_WHAT TO DO:_ Find the string "className" in the entries and copy each line that has it.
==*==
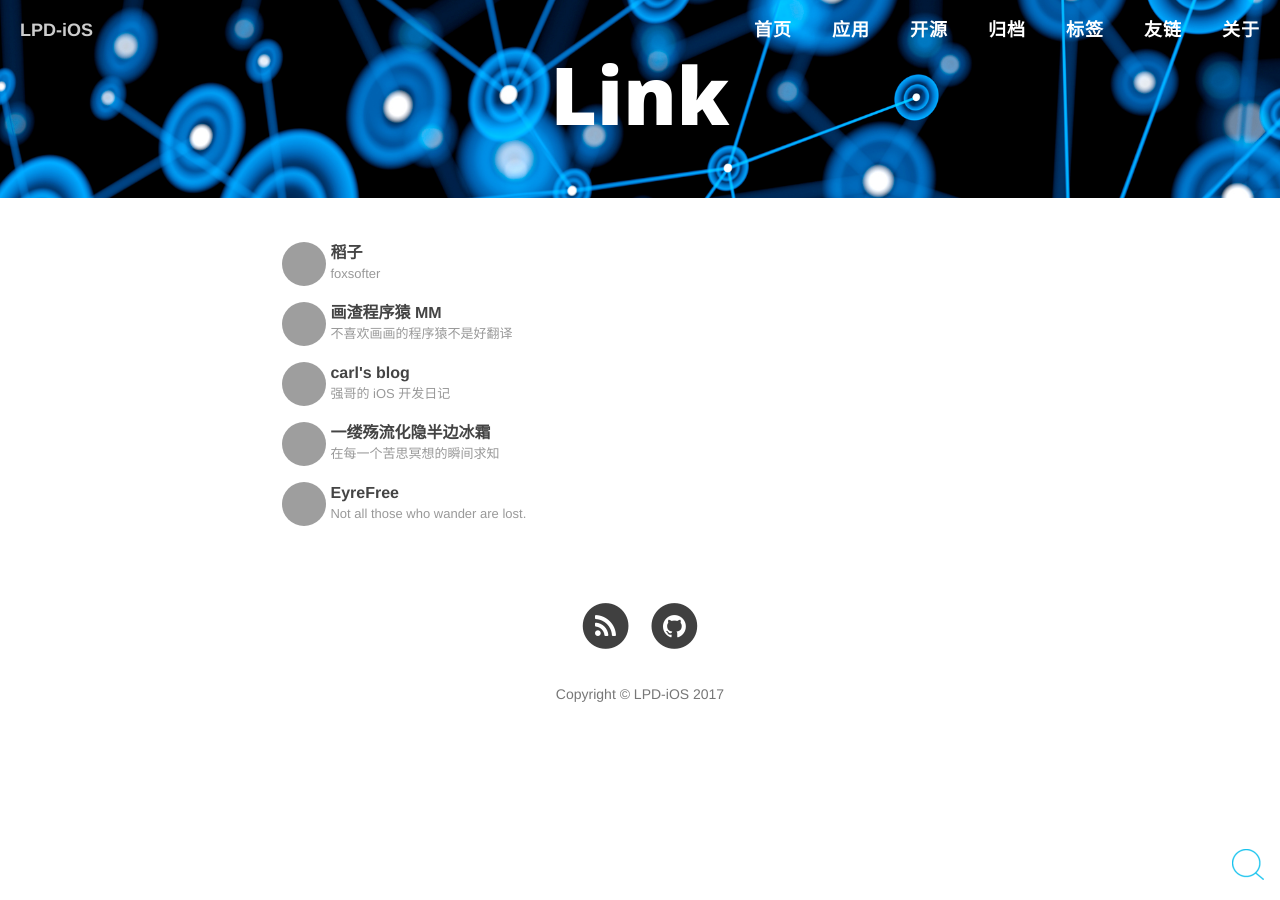
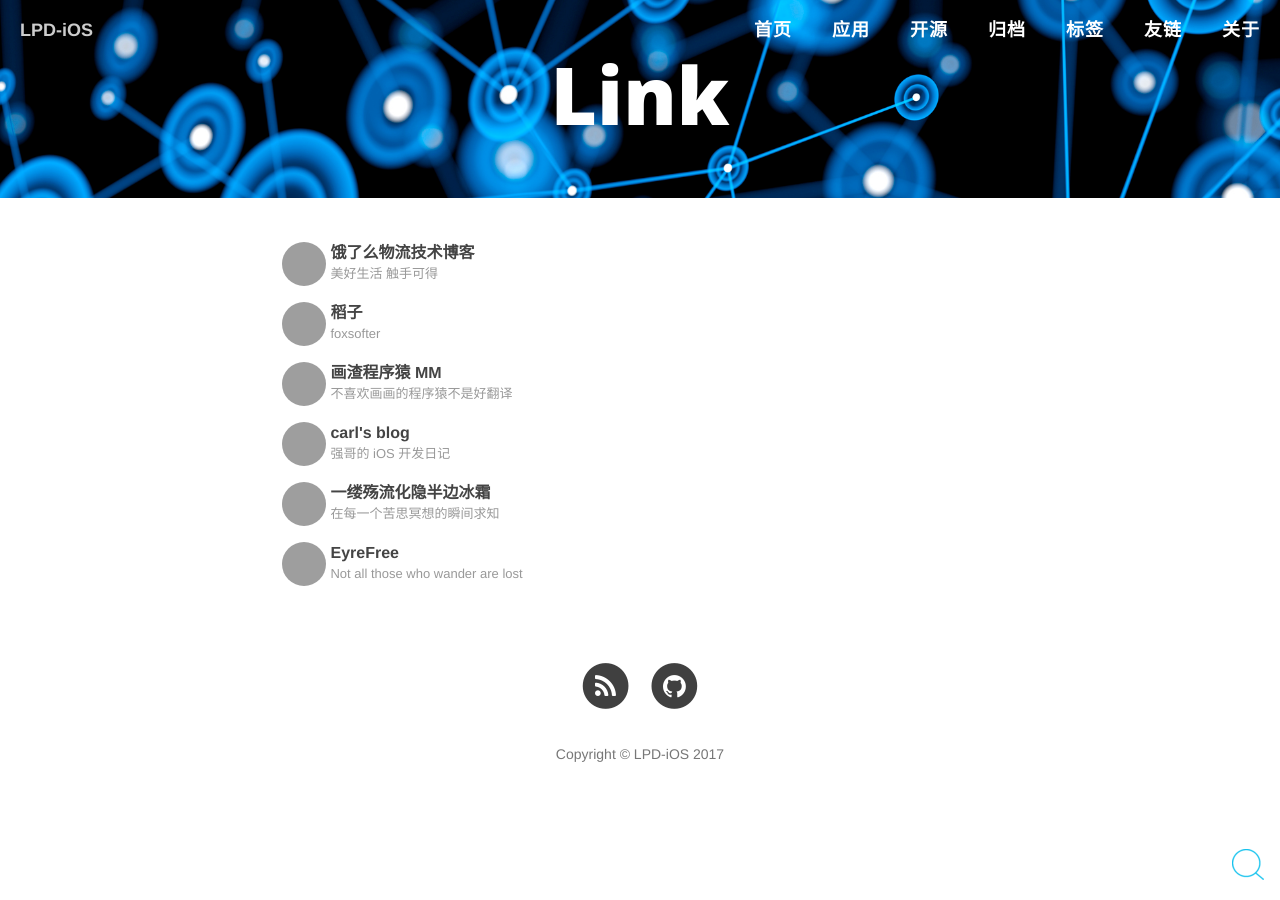
Before and after one commit to LPD-iOS/LPD-iOS.github.io, a Jekyll site: the page built from link.html, in a window 1280 px wide. Built offline with Jekyll 4.4.1, drawn with Linux system fonts in a browser that asks for light colours; nearby versions of some CDN libraries; comment, search, counter and statistics services are not loaded; grey boxes are pictures that could not be loaded.

Commit message:
Add http://lrd.ele.me/

```diff
--- a/link.html
+++ b/link.html
@@ -24,6 +24,15 @@ header-img: "img/link-bg.jpg"
         <div class="col-lg-8 col-lg-offset-2 col-md-10 col-md-offset-1">
 
             <ul class="link-list">
+                <li class="link-item">
+                    <a target="_blank" class="link-url" href="http://lrd.ele.me/" style='text-decoration:none;'>
+                        <img class="avatar" src="http://lrd.ele.me/images/ico.png" alt="饿了么物流技术博客">
+                        <div class="wrap-info">
+                            <div class="name">饿了么物流技术博客</div>
+                            <div class="info">美好生活 触手可得</div>
+                        </div>
+                    </a>
+                </li>
                 <li class="link-item">
                     <a target="_blank" class="link-url" href="http://www.jianshu.com/u/ac93c4b98c6b" style='text-decoration:none;'>
                         <img class="avatar" src="https://avatars2.githubusercontent.com/u/1644853?v=3&amp;s=460" alt="稻子">
@@ -65,7 +74,7 @@ header-img: "img/link-bg.jpg"
                         <img class="avatar" src="https://avatars1.githubusercontent.com/u/10757132?v=3&amp;s=460" alt="EyreFree">
                         <div class="wrap-info">
                             <div class="name">EyreFree</div>
-                            <div class="info">Not all those who wander are lost.</div>
+                            <div class="info">Not all those who wander are lost</div>
                         </div>
                     </a>
                 </li>
```
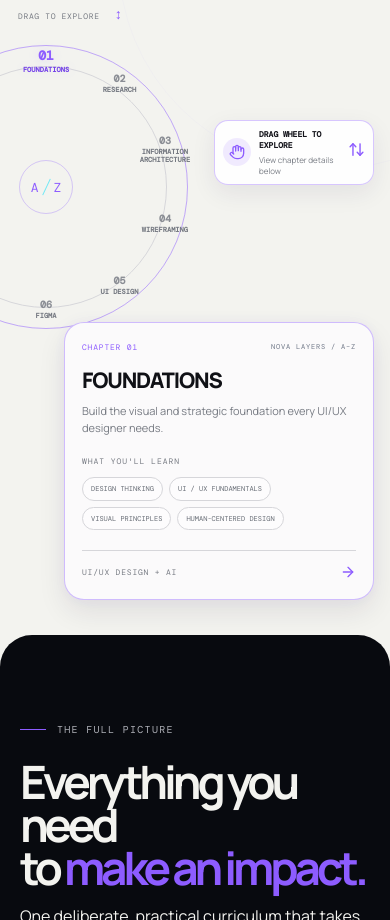
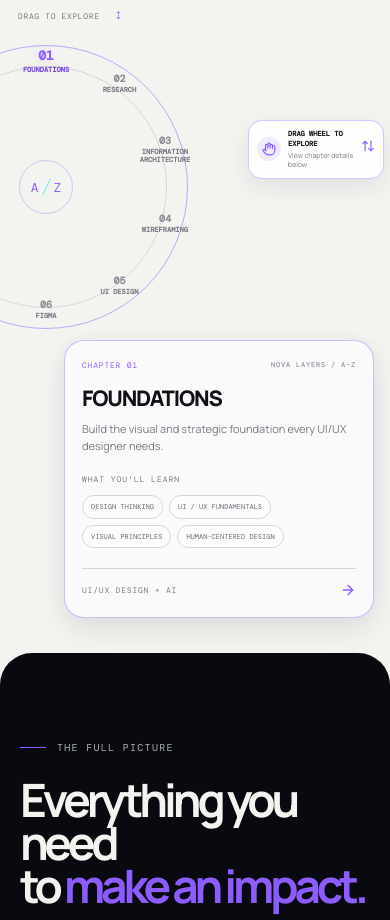
Before and after one commit to novalayers7/nova-layers-uiux-course, a React (Vite) app: page / in a window 390 px wide. Shown: the part 3840-4760 px from the top of the page. Built offline with nearby package versions, Linux system fonts and the light colour scheme.

Commit message:
Fix lucide icon import build error

```diff
--- a/src/components/sections/JourneySection.css
+++ b/src/components/sections/JourneySection.css
@@ -527,13 +527,13 @@
   .az-mobile-guide {
     position: absolute;
     top: 115px;
-    right: 0;
+    right: -10px;
     z-index: 4;
     display: flex;
     align-items: center;
-    gap: 8px;
-    width: min(170px, 49%);
-    padding: 10px;
+    gap: 7px;
+    width: min(145px, 49%);
+    padding: 8px;
     border: 1px solid rgba(141,92,255,.35);
     border-radius: 14px;
     background: rgba(255,255,255,.9);
@@ -548,33 +548,40 @@
     align-items: center;
     justify-content: center;
     flex-shrink: 0;
-    width: 28px;
-    height: 28px;
+    width: 24px;
+    height: 24px;
     border-radius: 50%;
     background: rgba(141,92,255,.12);
     color: #8d5cff;
   }
 
+  .az-guide-icon svg {
+    width: 14px;
+    height: 14px;
+  }
+
   .az-guide-copy {
     display: flex;
     flex-direction: column;
-    gap: 4px;
+    gap: 3px;
     min-width: 0;
   }
 
   .az-guide-copy strong {
-    font: 700 8px 'DM Mono', monospace;
+    font: 700 7px 'DM Mono', monospace;
     line-height: 1.4;
   }
 
   .az-guide-copy small {
     color: #777b83;
-    font-size: 8px;
+    font-size: 7px;
     line-height: 1.3;
   }
 
   .az-guide-arrow {
     flex-shrink: 0;
+    width: 14px;
+    height: 14px;
     color: #8d5cff;
     animation: az-guide-bounce 1.7s ease-in-out infinite;
   }
@@ -593,7 +600,7 @@
     width: min(100%, 335px);
     min-height: 0;
     height: auto;
-    margin: 12px 0 0;
+    margin: 30px 0 0;
     padding: 19px 17px;
     transform: none;
     border-radius: 20px;
@@ -674,8 +681,7 @@
   }
 
   .az-mobile-guide {
-    width: min(160px, 49%);
-    padding: 8px;
+    width: min(136px, 49%);
   }
 }
 
@@ -696,7 +702,7 @@
   }
 
   .az-mobile-guide {
-    width: 145px;
+    width: min(123px, 49%);
   }
 }
 
```
Also changed, not shown: 4 other files (tests, documents, lock files or other folders).
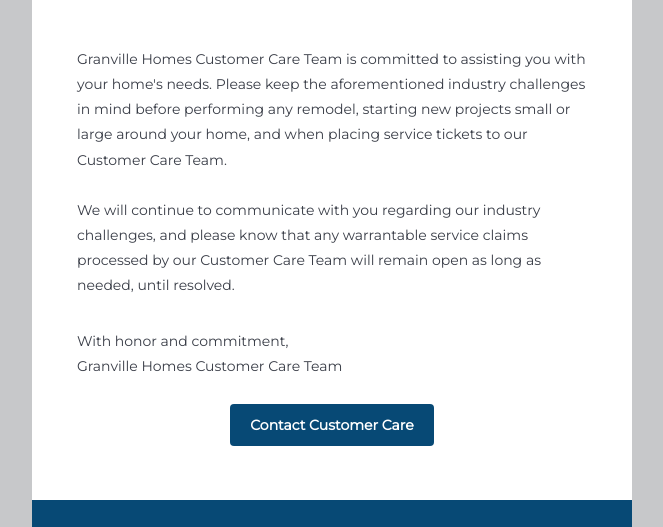
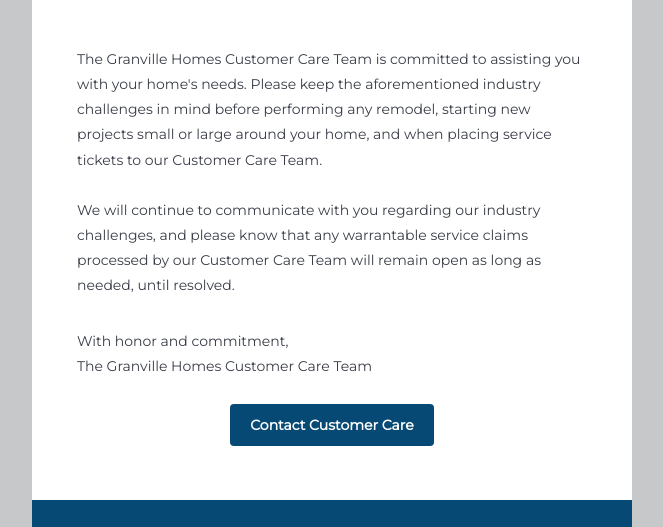
Before and after one commit to mrkevinhinojosa/Homeowners-Material-Shortages, a plain HTML site: page index.html in a window 1280 px wide. Shown: the part 1837-2364 px from the top of the page, without its empty margins (308-971 px from the left). Drawn offline with Linux system fonts and the light colour scheme.

Commit message:
teh Granville Team

```diff
--- a/index.html
+++ b/index.html
@@ -604,7 +604,7 @@
 											<!--[if mso]><table width="100%" cellpadding="0" cellspacing="0" border="0"><tr><td style="padding-right: 10px; padding-left: 10px; padding-top: 10px; padding-bottom: 10px; font-family: Tahoma, sans-serif"><![endif]-->
 											<div style="color:#393d47;font-family:Montserrat, Trebuchet MS, Lucida Grande, Lucida Sans Unicode, Lucida Sans, Tahoma, sans-serif;line-height:1.8;padding-top:10px;padding-right:10px;padding-bottom:10px;padding-left:10px;">
 												<div class="txtTinyMce-wrapper" style="font-size: 14px; line-height: 1.8; color: #393d47; font-family: Montserrat, Trebuchet MS, Lucida Grande, Lucida Sans Unicode, Lucida Sans, Tahoma, sans-serif; mso-line-height-alt: 25px;">
-													<p style="margin: 0; line-height: 1.8; word-break: break-word; mso-line-height-alt: 25px; margin-top: 0; margin-bottom: 0;">Granville Homes Customer Care Team is committed to assisting you with your home's needs. Please keep the aforementioned industry challenges in mind before performing any remodel, starting new projects small or large around your home, and when placing service tickets to our Customer Care Team.</p>
+													<p style="margin: 0; line-height: 1.8; word-break: break-word; mso-line-height-alt: 25px; margin-top: 0; margin-bottom: 0;">The Granville Homes Customer Care Team is committed to assisting you with your home's needs. Please keep the aforementioned industry challenges in mind before performing any remodel, starting new projects small or large around your home, and when placing service tickets to our Customer Care Team.</p>
 													<p style="margin: 0; line-height: 1.8; word-break: break-word; mso-line-height-alt: 25px; margin-top: 0; margin-bottom: 0;">&nbsp;</p>
 													<p style="margin: 0; line-height: 1.8; word-break: break-word; mso-line-height-alt: 25px; margin-top: 0; margin-bottom: 0;">We will continue to communicate with you regarding our industry challenges, and please know that any warrantable service claims processed by our Customer Care Team will remain open as long as needed, until resolved.</p>
 												</div>
@@ -634,7 +634,7 @@
 											<div style="color:#393d47;font-family:Montserrat, Trebuchet MS, Lucida Grande, Lucida Sans Unicode, Lucida Sans, Tahoma, sans-serif;line-height:1.8;padding-top:10px;padding-right:10px;padding-bottom:10px;padding-left:10px;">
 												<div class="txtTinyMce-wrapper" style="font-size: 14px; line-height: 1.8; color: #393d47; font-family: Montserrat, Trebuchet MS, Lucida Grande, Lucida Sans Unicode, Lucida Sans, Tahoma, sans-serif; mso-line-height-alt: 25px;">
 													<p style="margin: 0; line-height: 1.8; word-break: break-word; mso-line-height-alt: 25px; margin-top: 0; margin-bottom: 0;">With honor and commitment,</p>
-													<p style="margin: 0; line-height: 1.8; word-break: break-word; mso-line-height-alt: 25px; margin-top: 0; margin-bottom: 0;">Granville Homes Customer Care Team</p>
+													<p style="margin: 0; line-height: 1.8; word-break: break-word; mso-line-height-alt: 25px; margin-top: 0; margin-bottom: 0;">The Granville Homes Customer Care Team</p>
 												</div>
 											</div>
 											<!--[if mso]></td></tr></table><![endif]-->
```
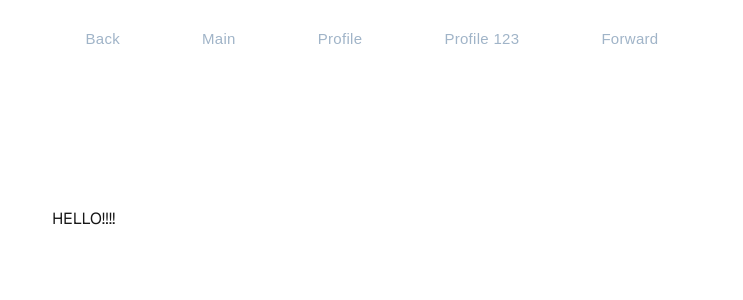
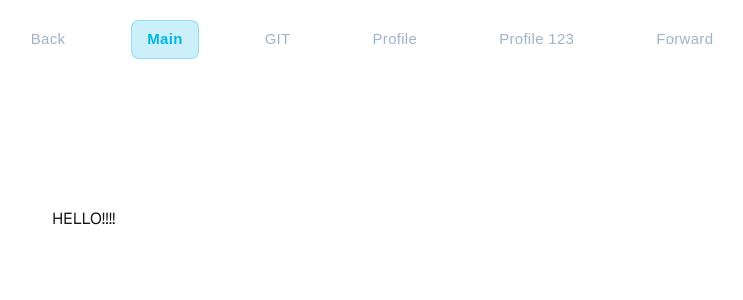
Before and after one commit to tymanskaya/next, a Next.js app: page / in a window 1280 px wide. Shown: the top 300 px of the page, without its empty margins (268-1011 px from the left). Built offline with nearby package versions, Linux system fonts and the light colour scheme.

Commit message:
header/usePathname

```diff
--- a/widgets/header/header.module.css
+++ b/widgets/header/header.module.css
@@ -34,3 +34,14 @@
     color: #01b4e4;
     transform: scale(0.97);
 }
+/* Стили для активной кнопки */
+.link.active {
+    background-color: rgba(1, 180, 228, 0.2);
+    color: #01b4e4;
+    font-weight: 600;
+    box-shadow: inset 0 0 0 1px rgba(1, 180, 228, 0.3);
+}
+
+.link:active {
+    transform: scale(0.97);
+}
--- a/widgets/header/header.tsx
+++ b/widgets/header/header.tsx
@@ -1,10 +1,14 @@
 "use client"
 
 import styles from "./header.module.css"
-import {useRouter} from "next/navigation";
+import {usePathname, useRouter} from "next/navigation";
 
 export const Header = () => {
     const router= useRouter()
+    const pathname = usePathname();
+    //usePathname(): Этот хук из next/navigation говорит нам текущий URL (например, /git).
+    const isActive = (path: string) => pathname === path;
+    //isActive(path): Мы сравниваем путь кнопки с текущим URL. Если они совпадают, добавляется класс active.
     //import {useRouter} from "next/navigation" - именно отсюда импорт
 
     //router.push() - перебрасывает на новый адрес, можно вернуться назад
@@ -21,28 +25,45 @@ export const Header = () => {
         <nav className={styles.navigation}>
             <ul>
                 <li>
-                    <button onClick={()=>router.back()} className={styles.link}>
+                    <button onClick={() => router.back()} className={styles.link}>
                         Back
                     </button>
                 </li>
 
                 <li>
-                    <button onClick={()=>router.push("/")} className={styles.link}>
+                    <button
+                        onClick={() => router.push("/")}
+                        className={`${styles.link} ${isActive("/") ? styles.active : ""}`}
+                    >
                         Main
                     </button>
                 </li>
                 <li>
-                    <button onClick={()=>router.push("/profile")} className={styles.link}>
+                    <button
+                        onClick={() => router.push("/git")}
+                        className={`${styles.link} ${isActive("/git") ? styles.active : ""}`}
+                    >
+                        GIT
+                    </button>
+                </li>
+                <li>
+                    <button
+                        onClick={() => router.push("/profile")}
+                        className={`${styles.link} ${isActive("/profile") ? styles.active : ""}`}
+                    >
                         Profile
                     </button>
                 </li>
                 <li>
-                    <button onClick={()=>router.push("/profile/123")} className={styles.link}>
+                    <button
+                        onClick={() => router.push("/profile/123")}
+                        className={`${styles.link} ${isActive("/profile/123") ? styles.active : ""}`}
+                    >
                         Profile 123
                     </button>
                 </li>
                 <li>
-                    <button onClick={()=>router.forward()} className={styles.link}>
+                    <button onClick={() => router.forward()} className={styles.link}>
                         Forward
                     </button>
                 </li>
```
Also changed, not shown: app/git/page.tsx (renamed from app/ddd/page.tsx).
==*==
_RESULT:_
         <nav className={styles.navigation}>
-                    <button onClick={()=>router.back()} className={styles.link}>
+                    <button onClick={() => router.back()} className={styles.link}>
-                    <button onClick={()=>router.push("/")} className={styles.link}>
+                        className={`${styles.link} ${isActive("/") ? styles.active : ""}`}
-                    <button onClick={()=>router.push("/profile")} className={styles.link}>
+                        className={`${styles.link} ${isActive("/git") ? styles.active : ""}`}
+                        className={`${styles.link} ${isActive("/profile") ? styles.active : ""}`}
-                    <button onClick={()=>router.push("/profile/123")} className={styles.link}>
+                        className={`${styles.link} ${isActive("/profile/123") ? styles.active : ""}`}
-                    <button onClick={()=>router.forward()} className={styles.link}>
+                    <button onClick={() => router.forward()} className={styles.link}>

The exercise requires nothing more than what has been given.